Web interface edit records
╔══

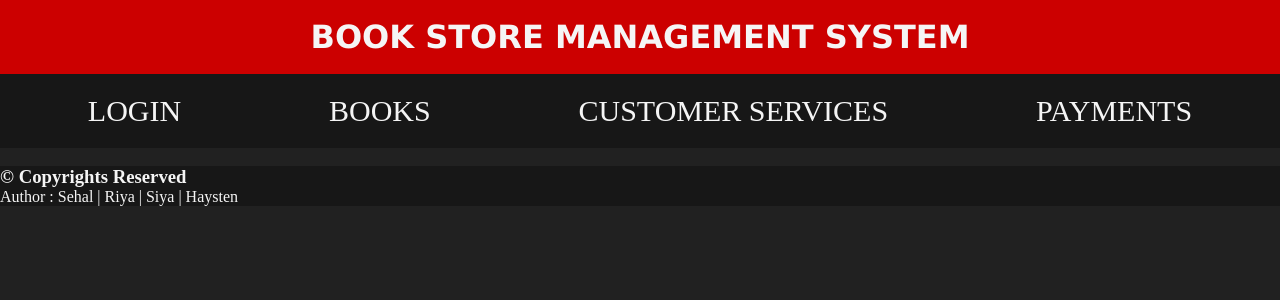
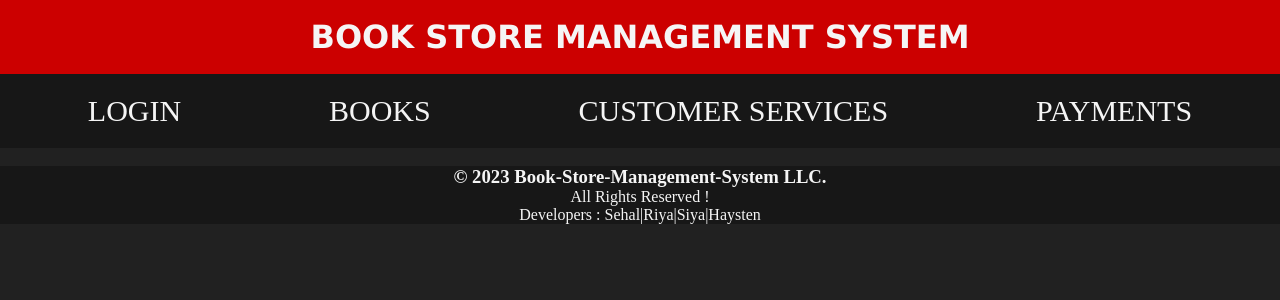
Before and after one commit to Haysten-D-costa/DBMQP-Mini-Project-BMSystem, a PHP site: page /html/home.html in a window 1280 px wide. Shown: the top 300 px of the page. Run offline with PHP 8.4, Linux system fonts and the light colour scheme.

Commit message:
Integrated All files

```diff
--- a/css/modify.css
+++ b/css/modify.css
@@ -36,7 +36,7 @@ h1 {
 }
 .button {
     height: 50px;
-    width: 236px;
+    width: 100px;
     font-size: 20px;
     font-weight: bolder;
     margin-right: 10px;
--- a/html/home.html
+++ b/html/home.html
@@ -3,7 +3,7 @@
     <title>HTML WebPractice</title>
     <link rel="stylesheet" href="../css/home.css">
     <style>
-        header {
+        header, footer {
             text-align: center;
         }
     </style>
@@ -26,8 +26,9 @@
         <img src="" alt="">
     </div>
     <footer style="background-color: #171717;">
-        <h3>&copy; Copyrights Reserved</h3>
-        <p>Author : Sehal | Riya | Siya | Haysten </p>
+        <h3>&copy; 2023 Book-Store-Management-System LLC.</h3>
+        <p>All Rights Reserved !</p>
+        <p>Developers : Sehal|Riya|Siya|Haysten</p>
     </footer>
 <body>
 </html>
--- a/html/modify.html
+++ b/html/modify.html
@@ -39,6 +39,7 @@
 
 			<div style="display: flex; justify-content: center; align-items: center;">
 				<input type="submit" name="button" value="INSERT" class="button">
+				<input type="submit" name="button" value="UPDATE" class="button">
 				<input type="submit" name="button" value="DELETE" class="button">
 			</div>
 			<br>
```
Also changed, not shown: html/login.html (line endings or trailing spaces).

╚══

— What this task involves —
In the records above, how many lines hold the string "modify"? Give the number only.

— Output —
4